23

Where does CMV most often come from?

Kids in daycare, they tend to endure the infection well, but adults don’t.

24

Screening for CMV activation in HIV patients

Dilated eye exam

25

Tx for CMV retinitis

Oral valganciclovir. Ganciclovir caused bone marrow suppression and has to be given IV. Foscarnet has to be given IV

26

Drug used to treat acyclovir resistant HSV because of mutated thymidine kinase

Foscarnet

27

When to prophylax against CMV retinitis

It is not standard of care to prophylax against CMV retinitis

28

A 40 year old woman with AIDS comes in with fever, diarrhea, weight loss and night sweats. Her CD4 is < 100. Stool has acid-fast bacilli, Hgb 7, Hct 25, WBC 1.5, pot 89k, alk phos 850, ALT 130, AST 80 and hyperbilirubinemia. Physical exam reveals hepatosplenomegaly. After ruling out lymphoma, what is your most likely diagnosis?
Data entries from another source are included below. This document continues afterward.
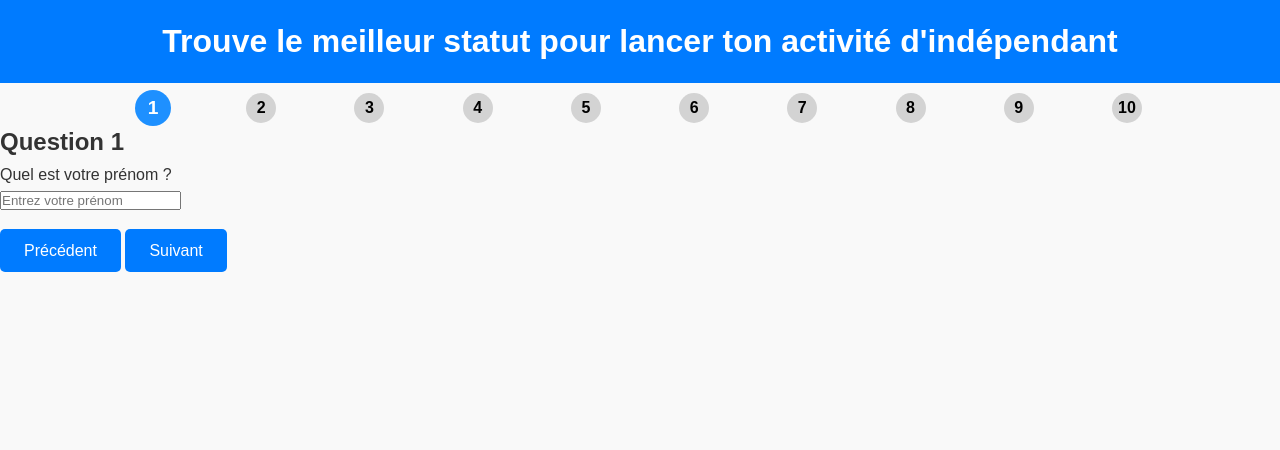
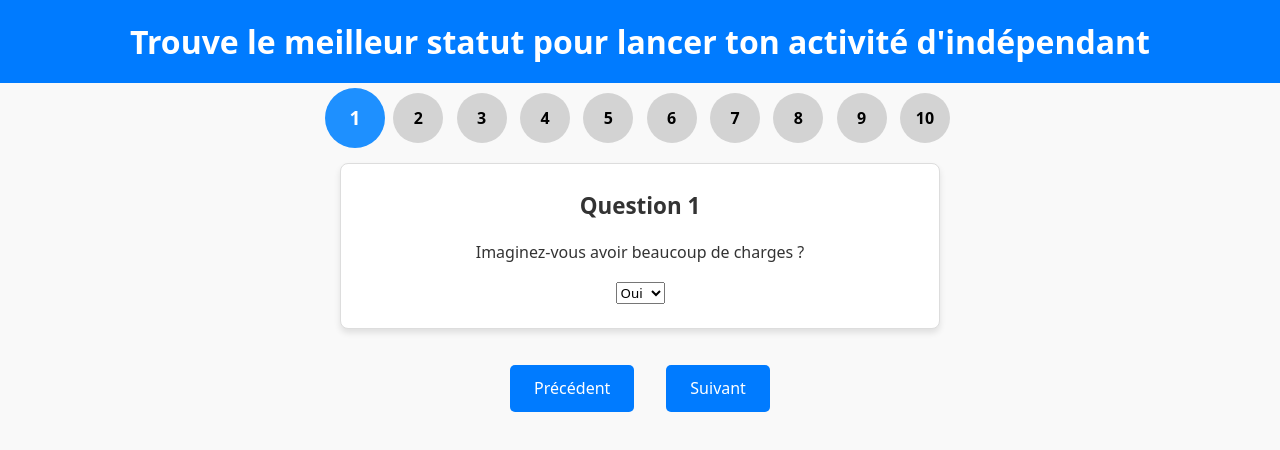
Before and after one commit to Xarhel/statut-independant, a plain HTML site: page index.html in a window 1280 px wide. Drawn offline with Linux system fonts and the light colour scheme.

Commit message:
Mostly css adaptations

```diff
--- a/script.js
+++ b/script.js
@@ -4,34 +4,36 @@
 const questions = [
     {
       number: 1,
-      description: "Quel est votre prénom ?",
-      type: "text",
-      placeholder: "Entrez votre prénom",
+      description: "Imaginez-vous avoir beaucoup de charges ?",
+      type: "select",
+      options: ["Oui", "Non"],
+      placeholder: "",
     },
     {
       number: 2,
-      description: "Quel est votre âge ?",
-      type: "number",
-      placeholder: "Entrez votre âge",
+      description: "Bénéficiez-vous du chômage ?",
+      type: "select",
+      options: ["Oui", "Non"],
+      placeholder: "",
     },
     {
       number: 3,
-      description: "Quel est votre statut ?",
+      description: "Préférez-vous, toucher le chômage et vous verser un dividence important à la fin de l'année ou compléter votre salaire mensuellement sans vous verser un dididende?",
       type: "select",
-      options: ["Étudiant", "Salarié", "Freelance", "Retraité"],
+      options: ["Verser un gros dividence à la fin de l'année", "Compléter mon salaire mensuellement"],
       placeholder: "",
     },
     {
       number: 4,
-      description: "Quel est votre revenu mensuel ?",
+      description: "Quel chiffre d'affaires pensez-vous dégager la première année ?",
       type: "number",
-      placeholder: "Entrez votre revenu",
+      placeholder: "Entrez votre chiffre d'affaires estimé",
     },
     {
       number: 5,
-      description: "Avez-vous des enfants à charge ?",
+      description: "Souhaitez-vous protéger votre patrimoine personnel ou estimez-vous que les risques sont plutôt faibles ?",
       type: "select",
-      options: ["Oui", "Non"],
+      options: ["Je protège mon patrimonie personnel", "Ce n'est pas le plus important"],
       placeholder: "",
     },
     {
--- a/style.css
+++ b/style.css
@@ -2,7 +2,7 @@
 margin: 0;
 padding: 0;
 box-sizing: border-box;
-font-family: Arial, sans-serif;
+font-family: system-ui, -apple-system, BlinkMacSystemFont, 'Segoe UI', Roboto, Oxygen, Ubuntu, Cantarell, 'Open Sans', 'Helvetica Neue', sans-serif, sans-serif;
 }
 
 body {
@@ -26,16 +26,16 @@ text-align: center;
   align-items: center;
   margin: 10px auto 0;
   padding: 0 10px;
-  max-width: 80%;
+  max-width: 50%;
 }
 
 .breadcrumb div {
-  width: 30px;
-  height: 30px;
+  width: 50px;
+  height: 50px;
   border-radius: 50%; /* Cercles parfaits */
   background: lightgray; /* Couleur par défaut */
   text-align: center;
-  line-height: 30px;
+  line-height: 50px;
   font-weight: bold;
   color: black;
   transition: background 0.3s, transform 0.3s; /* Animation douce */
@@ -64,9 +64,13 @@ text-align: center;
 padding: 2rem;
 }
 
-.question-box {
+.question-container {
+display: flex;
+justify-content: center;
+align-items: center;
+flex-direction: column;
 max-width: 600px;
-margin: 0 auto;
+margin: 20px auto;
 padding: 1.5rem;
 background-color: #fff;
 border: 1px solid #ddd;
@@ -74,9 +78,20 @@ border-radius: 8px;
 box-shadow: 0 4px 6px rgba(0, 0, 0, 0.1);
 }
 
-.question-box h2 {
+.question-container h2 {
 font-size: 1.4rem;
 margin-bottom: 1rem;
+}
+
+.question-container p {
+  margin-bottom: 1rem;
+}
+
+.navigation {
+  display: flex;
+  justify-content: center;
+  align-items: center;
+  flex-direction: row;
 }
 
 button {
@@ -87,7 +102,7 @@ border: none;
 border-radius: 5px;
 font-size: 1rem;
 cursor: pointer;
-margin-top: 1rem;
+margin: 1rem;
 }
 
 button:hover {
```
MAC (Mycobacterium Avium Complex). It is ubiquitous and is usually acquired via fruits/vegetables and rarely respiratory. Consequently diarrhea is the 1st presentation. Acid-fast bacilli get into the marrow and cause marrow suppression.

29

When do you start prophylaxis against MAC?

< 50 CD4 T-cells.

30

Diagnosing MAC

+ culture from any site (blood, marrow or liver).Note that there is a special culture tube that promotes lysis of WBC to increase yield (isolator tube).

31

Tx for MAC

At least 2 effective drugs! #1) Clarithromycin and azithromycin as an alternative. #2) Ethambutol. Possibly adding on rifabutin/rifampin, ciprofloxacin or amikacin. Note that INH and PZA (pyrazinamide) have no activity against MAC. USE MACrolides!

32

What do you need to do if you give a patient clarithromycin and ethambutol to treat MAC?

Optic neuritis is a side effect of ethambutol.

33

Prophylaxis for MAC

Azithromycin (macrolide) or clarithromycin until CD4 gets > 100 with no detectable viral load.